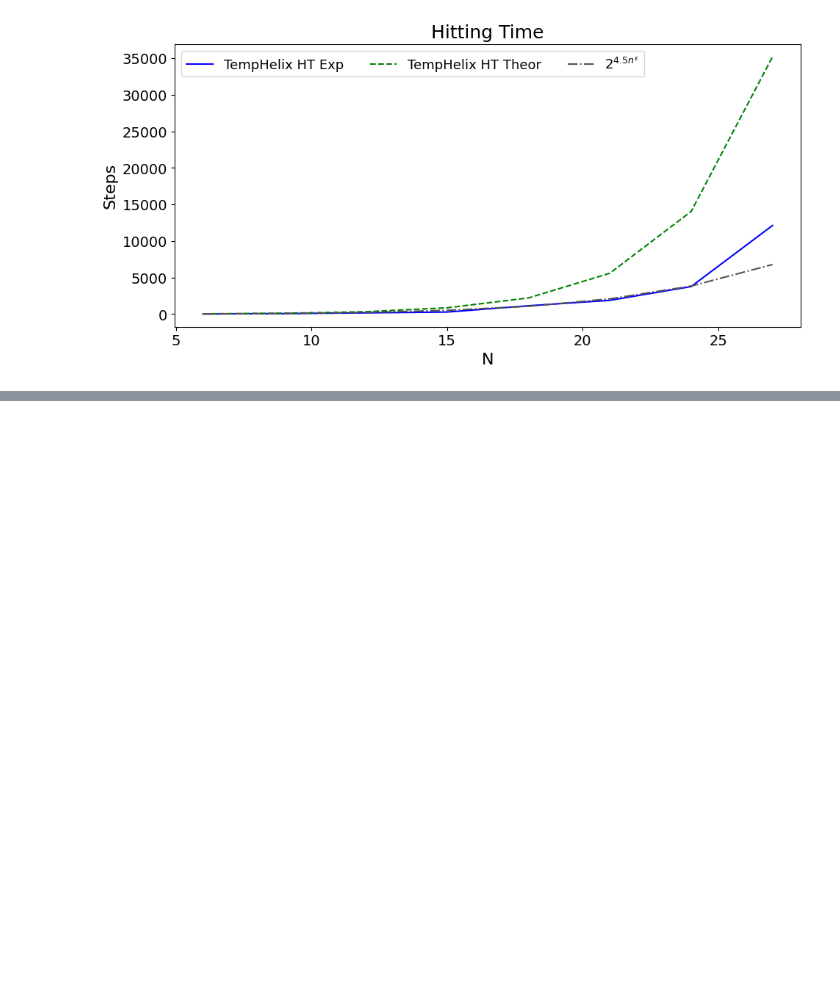
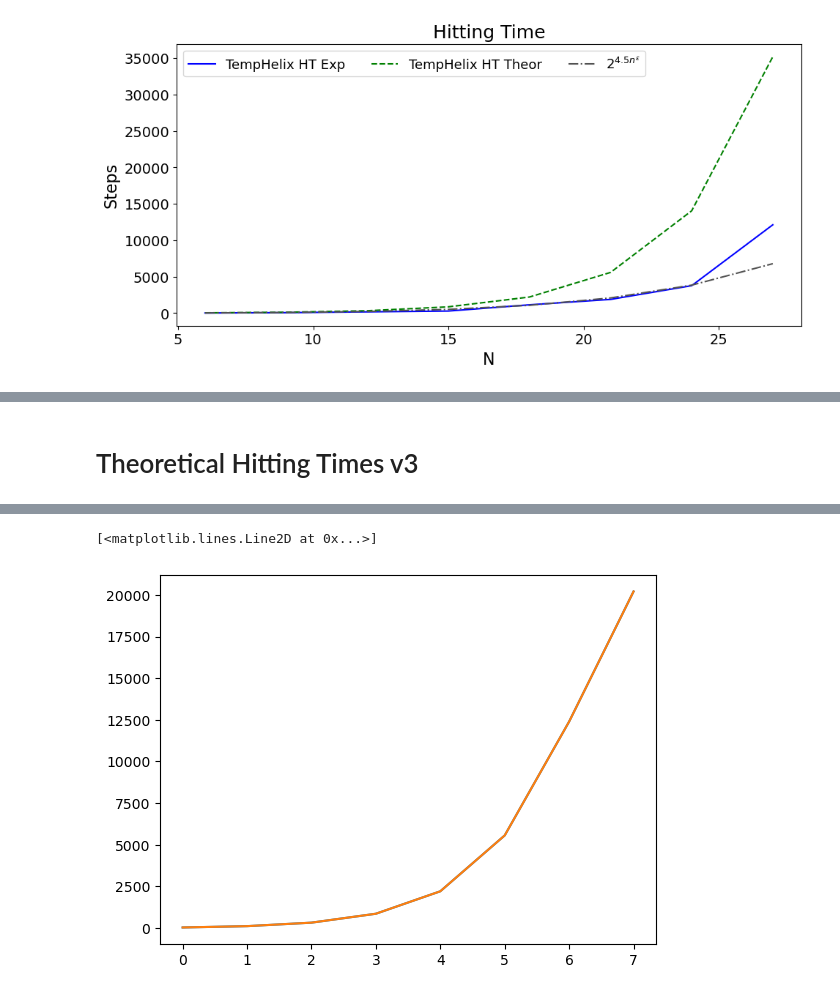
Before and after one commit to JaimePSantos/DynamicRandomWalks, a Jupyter notebook: HT-Dyn_TemporalHelix.ipynb, the cells around one changed output, grey strips where cells are left out. Drawn from its saved outputs; the diff is of its cells as text; code cells hidden in the pictures; blank space fills up the shorter version.

```diff
--- a/HT-Dyn_TemporalHelix.ipynb
+++ b/HT-Dyn_TemporalHelix.ipynb
@@ -625,0 +546,73 @@ print(theoretical_hitting_times)
+# %% [markdown]
+# Theoretical Hitting Times v3
+# %%
+def theoretical_hitting_time3(P1,P2,P3, init, target, steps):
+    """
+    Calculate the expected hitting time to state z.
+
+    Parameters:
+    P (numpy.ndarray): Transition matrix.
+    q (numpy.ndarray): Initial state distribution.
+    z (int): Target state.
+
+    Returns:
+    float: Expected hitting time to state z from state q.
+    """
+
+    n = P1.shape[0]  # Number of states
+    print(n)
+
+    P1_prime = P1[:target, :target]
+    P2_prime = P2[:target, :target]
+    P3_prime = P3[:target, :target]
+
+
+#     print_matrix(P1)
+#     print_matrix(P1_prime)
+
+    init_dist = np.zeros(n-1)
+    init_dist[init] = 1
+
+    target_dist = np.ones(n-1)
+
+    I = np.eye(n-1)
+
+    P_prime_t = np.zeros((n-1,n-1))
+    for t in range(0,steps):
+        P_prime_t += np.linalg.matrix_power(np.matmul(P1_prime,
+                                                      np.matmul(P2_prime,P3_prime)),
+                                            t)
+
+    P_prime = np.matmul( np.matmul(P1_prime,P2_prime)+P1_prime+I,
+                        P_prime_t)
+
+    hitting_time = np.dot(init_dist, np.dot(P_prime, target_dist))
+
+    return hitting_time
+
+def hitting_times_for_tempHelix_graphs3(reps, init, target,steps):
+    hitting_times = []
+    for rep in range(1,reps+1):
+            G1 = nx.from_numpy_array(generate_temporal_helix(rep,0))
+            G2 = nx.from_numpy_array(generate_temporal_helix(rep,1))
+            G3 = nx.from_numpy_array(generate_temporal_helix(rep,2))
+            P1 = create_transition_matrix(G1)
+            P2= create_transition_matrix(G2)
+            P3 = create_transition_matrix(G3)
+            hitting_time = theoretical_hitting_time3(P1,P2,P3, init, target,steps)
+            hitting_times.append(hitting_time)
+    return hitting_times
+
+reps = 8
+
+init = 0
+target = -1
+
+steps = 10000
+
+theoretical_hitting_times2 = hitting_times_for_tempHelix_graphs2(reps, init, target,steps)
+theoretical_hitting_times3 = hitting_times_for_tempHelix_graphs3(reps, init, target,steps)
+
+plt.plot(theoretical_hitting_times2)
+plt.plot(theoretical_hitting_times3)
+# %% [output]
@@ -625,0 +635,2 @@ print(theoretical_hitting_times)
+[<matplotlib.lines.Line2D at 0x...>]
+[figure, added]
```
Also changed, not shown: parts of 8 cells of this notebook, 1 other file.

WHAT YOU ARE ASKED TO DO: Exclude the pictures and print the rest of the data exactly.

YOUR RESPONSE:
Before and after one commit to JaimePSantos/DynamicRandomWalks, a Jupyter notebook: HT-Dyn_TemporalHelix.ipynb, the cells around one changed output, grey strips where cells are left out. Drawn from its saved outputs; the diff is of its cells as text; code cells hidden in the pictures; blank space fills up the shorter version.

```diff
--- a/HT-Dyn_TemporalHelix.ipynb
+++ b/HT-Dyn_TemporalHelix.ipynb
@@ -625,0 +546,73 @@ print(theoretical_hitting_times)
+# %% [markdown]
+# Theoretical Hitting Times v3
+# %%
+def theoretical_hitting_time3(P1,P2,P3, init, target, steps):
+    """
+    Calculate the expected hitting time to state z.
+
+    Parameters:
+    P (numpy.ndarray): Transition matrix.
+    q (numpy.ndarray): Initial state distribution.
+    z (int): Target state.
+
+    Returns:
+    float: Expected hitting time to state z from state q.
+    """
+
+    n = P1.shape[0]  # Number of states
+    print(n)
+
+    P1_prime = P1[:target, :target]
+    P2_prime = P2[:target, :target]
+    P3_prime = P3[:target, :target]
+
+
+#     print_matrix(P1)
+#     print_matrix(P1_prime)
+
+    init_dist = np.zeros(n-1)
+    init_dist[init] = 1
+
+    target_dist = np.ones(n-1)
+
+    I = np.eye(n-1)
+
+    P_prime_t = np.zeros((n-1,n-1))
+    for t in range(0,steps):
+        P_prime_t += np.linalg.matrix_power(np.matmul(P1_prime,
+                                                      np.matmul(P2_prime,P3_prime)),
+                                            t)
+
+    P_prime = np.matmul( np.matmul(P1_prime,P2_prime)+P1_prime+I,
+                        P_prime_t)
+
+    hitting_time = np.dot(init_dist, np.dot(P_prime, target_dist))
+
+    return hitting_time
+
+def hitting_times_for_tempHelix_graphs3(reps, init, target,steps):
+    hitting_times = []
+    for rep in range(1,reps+1):
+            G1 = nx.from_numpy_array(generate_temporal_helix(rep,0))
+            G2 = nx.from_numpy_array(generate_temporal_helix(rep,1))
+            G3 = nx.from_numpy_array(generate_temporal_helix(rep,2))
+            P1 = create_transition_matrix(G1)
+            P2= create_transition_matrix(G2)
+            P3 = create_transition_matrix(G3)
+            hitting_time = theoretical_hitting_time3(P1,P2,P3, init, target,steps)
+            hitting_times.append(hitting_time)
+    return hitting_times
+
+reps = 8
+
+init = 0
+target = -1
+
+steps = 10000
+
+theoretical_hitting_times2 = hitting_times_for_tempHelix_graphs2(reps, init, target,steps)
+theoretical_hitting_times3 = hitting_times_for_tempHelix_graphs3(reps, init, target,steps)
+
+plt.plot(theoretical_hitting_times2)
+plt.plot(theoretical_hitting_times3)
+# %% [output]
@@ -625,0 +635,2 @@ print(theoretical_hitting_times)
+[<matplotlib.lines.Line2D at 0x...>]
+[figure, added]
```
Also changed, not shown: parts of 8 cells of this notebook, 1 other file.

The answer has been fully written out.